Source data ▸
* * * *

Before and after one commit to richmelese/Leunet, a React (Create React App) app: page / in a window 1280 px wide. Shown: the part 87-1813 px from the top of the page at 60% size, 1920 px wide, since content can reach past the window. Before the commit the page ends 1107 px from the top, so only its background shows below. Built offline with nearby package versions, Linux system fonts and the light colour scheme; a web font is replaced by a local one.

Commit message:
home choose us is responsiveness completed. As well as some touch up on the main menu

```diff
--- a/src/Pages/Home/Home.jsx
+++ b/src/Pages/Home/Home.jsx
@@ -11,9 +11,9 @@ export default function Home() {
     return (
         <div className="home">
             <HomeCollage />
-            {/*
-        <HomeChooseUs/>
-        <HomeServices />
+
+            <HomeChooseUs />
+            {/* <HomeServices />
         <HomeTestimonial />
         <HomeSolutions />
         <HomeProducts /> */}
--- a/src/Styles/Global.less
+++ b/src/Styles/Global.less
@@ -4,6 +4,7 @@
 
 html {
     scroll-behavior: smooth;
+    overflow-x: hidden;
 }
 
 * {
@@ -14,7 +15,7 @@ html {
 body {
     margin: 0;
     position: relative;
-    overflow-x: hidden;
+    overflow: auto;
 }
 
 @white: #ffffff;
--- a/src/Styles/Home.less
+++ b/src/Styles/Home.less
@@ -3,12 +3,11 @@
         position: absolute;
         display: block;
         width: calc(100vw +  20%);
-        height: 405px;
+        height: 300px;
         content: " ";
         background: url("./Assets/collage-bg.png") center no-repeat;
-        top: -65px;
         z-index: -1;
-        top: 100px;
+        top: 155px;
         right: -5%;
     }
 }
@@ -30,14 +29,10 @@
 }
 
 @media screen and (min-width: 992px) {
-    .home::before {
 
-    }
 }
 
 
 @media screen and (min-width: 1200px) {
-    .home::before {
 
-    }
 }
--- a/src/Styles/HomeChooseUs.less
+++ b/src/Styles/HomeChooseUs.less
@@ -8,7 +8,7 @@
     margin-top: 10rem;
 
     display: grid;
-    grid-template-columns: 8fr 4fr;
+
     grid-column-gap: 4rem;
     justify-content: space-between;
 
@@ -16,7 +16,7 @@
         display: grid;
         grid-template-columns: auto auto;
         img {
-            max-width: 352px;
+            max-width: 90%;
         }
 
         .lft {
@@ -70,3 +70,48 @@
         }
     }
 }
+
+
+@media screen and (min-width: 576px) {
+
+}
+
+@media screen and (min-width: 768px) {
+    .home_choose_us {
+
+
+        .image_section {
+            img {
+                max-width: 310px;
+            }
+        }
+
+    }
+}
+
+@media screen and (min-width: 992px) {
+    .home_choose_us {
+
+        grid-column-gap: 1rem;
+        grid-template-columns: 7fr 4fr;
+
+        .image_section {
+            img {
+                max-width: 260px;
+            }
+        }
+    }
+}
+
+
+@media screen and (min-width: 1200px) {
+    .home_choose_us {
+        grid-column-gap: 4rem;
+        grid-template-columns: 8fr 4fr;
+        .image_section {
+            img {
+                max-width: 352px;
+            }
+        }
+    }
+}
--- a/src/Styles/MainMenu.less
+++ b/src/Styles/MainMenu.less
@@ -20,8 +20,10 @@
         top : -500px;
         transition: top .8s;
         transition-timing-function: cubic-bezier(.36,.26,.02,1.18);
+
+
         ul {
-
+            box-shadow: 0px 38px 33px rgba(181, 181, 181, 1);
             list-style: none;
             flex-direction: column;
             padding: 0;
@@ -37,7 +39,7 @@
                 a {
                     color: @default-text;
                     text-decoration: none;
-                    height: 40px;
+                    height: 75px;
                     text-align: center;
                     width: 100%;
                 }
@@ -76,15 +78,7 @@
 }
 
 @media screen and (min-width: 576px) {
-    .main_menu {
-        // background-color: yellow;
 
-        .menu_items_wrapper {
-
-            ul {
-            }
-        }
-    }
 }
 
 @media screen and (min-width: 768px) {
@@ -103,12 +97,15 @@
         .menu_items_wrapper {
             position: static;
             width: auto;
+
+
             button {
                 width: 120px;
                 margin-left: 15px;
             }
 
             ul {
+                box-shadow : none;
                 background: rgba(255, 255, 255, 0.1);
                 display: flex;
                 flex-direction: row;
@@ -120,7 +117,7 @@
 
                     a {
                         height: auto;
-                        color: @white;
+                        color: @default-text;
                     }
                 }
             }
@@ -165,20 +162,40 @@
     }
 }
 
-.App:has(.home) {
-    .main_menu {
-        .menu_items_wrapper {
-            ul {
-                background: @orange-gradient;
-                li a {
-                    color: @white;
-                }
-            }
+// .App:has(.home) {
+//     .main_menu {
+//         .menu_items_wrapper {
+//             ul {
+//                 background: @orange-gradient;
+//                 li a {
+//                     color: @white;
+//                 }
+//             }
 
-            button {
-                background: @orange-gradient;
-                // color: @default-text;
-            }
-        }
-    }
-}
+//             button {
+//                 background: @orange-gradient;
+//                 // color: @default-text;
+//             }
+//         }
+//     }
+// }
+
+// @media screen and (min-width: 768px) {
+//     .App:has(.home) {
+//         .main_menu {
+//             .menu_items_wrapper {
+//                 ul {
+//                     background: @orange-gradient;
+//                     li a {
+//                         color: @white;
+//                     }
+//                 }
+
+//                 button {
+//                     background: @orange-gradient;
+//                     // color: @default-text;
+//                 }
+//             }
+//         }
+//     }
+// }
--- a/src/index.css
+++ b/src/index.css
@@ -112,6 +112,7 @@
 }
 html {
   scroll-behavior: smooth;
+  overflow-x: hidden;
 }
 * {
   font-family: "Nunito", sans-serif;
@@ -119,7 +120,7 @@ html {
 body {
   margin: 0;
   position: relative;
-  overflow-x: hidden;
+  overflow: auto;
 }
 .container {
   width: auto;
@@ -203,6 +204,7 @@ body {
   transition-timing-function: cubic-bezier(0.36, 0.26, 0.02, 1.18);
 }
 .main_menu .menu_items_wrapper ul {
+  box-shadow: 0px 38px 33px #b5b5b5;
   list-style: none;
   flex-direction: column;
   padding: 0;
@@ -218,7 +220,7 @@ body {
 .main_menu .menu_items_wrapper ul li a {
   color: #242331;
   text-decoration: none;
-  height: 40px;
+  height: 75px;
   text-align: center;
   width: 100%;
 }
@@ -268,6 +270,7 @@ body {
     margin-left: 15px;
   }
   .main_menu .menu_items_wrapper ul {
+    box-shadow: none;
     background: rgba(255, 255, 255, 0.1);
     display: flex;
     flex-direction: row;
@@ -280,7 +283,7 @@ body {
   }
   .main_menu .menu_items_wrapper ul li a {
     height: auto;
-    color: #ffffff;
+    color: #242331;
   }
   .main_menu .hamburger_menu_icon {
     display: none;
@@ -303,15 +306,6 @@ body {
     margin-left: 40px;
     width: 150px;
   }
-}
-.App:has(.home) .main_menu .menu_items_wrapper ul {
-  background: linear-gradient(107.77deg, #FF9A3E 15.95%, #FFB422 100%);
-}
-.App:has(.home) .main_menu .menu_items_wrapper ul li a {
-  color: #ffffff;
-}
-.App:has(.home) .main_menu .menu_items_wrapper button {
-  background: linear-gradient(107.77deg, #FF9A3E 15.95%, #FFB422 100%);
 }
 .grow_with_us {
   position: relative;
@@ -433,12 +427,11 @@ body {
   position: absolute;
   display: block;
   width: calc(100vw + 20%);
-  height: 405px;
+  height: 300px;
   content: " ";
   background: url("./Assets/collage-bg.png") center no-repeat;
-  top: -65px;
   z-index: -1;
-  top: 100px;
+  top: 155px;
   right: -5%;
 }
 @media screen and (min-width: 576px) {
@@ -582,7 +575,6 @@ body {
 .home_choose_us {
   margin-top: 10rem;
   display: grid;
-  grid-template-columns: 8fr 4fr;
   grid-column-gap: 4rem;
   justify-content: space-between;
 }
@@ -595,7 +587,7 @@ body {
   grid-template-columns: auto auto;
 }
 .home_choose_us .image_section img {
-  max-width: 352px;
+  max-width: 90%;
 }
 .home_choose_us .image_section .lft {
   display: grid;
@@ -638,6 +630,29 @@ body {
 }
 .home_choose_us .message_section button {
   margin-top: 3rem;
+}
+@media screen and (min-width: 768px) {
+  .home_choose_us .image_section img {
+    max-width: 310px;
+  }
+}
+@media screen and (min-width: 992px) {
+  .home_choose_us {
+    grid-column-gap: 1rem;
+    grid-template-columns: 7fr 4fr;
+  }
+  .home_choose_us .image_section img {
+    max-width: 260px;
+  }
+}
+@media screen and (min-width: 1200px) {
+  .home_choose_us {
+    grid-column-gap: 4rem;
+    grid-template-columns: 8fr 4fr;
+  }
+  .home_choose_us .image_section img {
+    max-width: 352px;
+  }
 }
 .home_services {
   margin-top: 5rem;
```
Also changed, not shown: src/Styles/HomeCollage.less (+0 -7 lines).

* * * *

Activity ▸ Give the number of lines in the listing above where the word "direction" appears, and nothing else.

Output of the task ▸ 4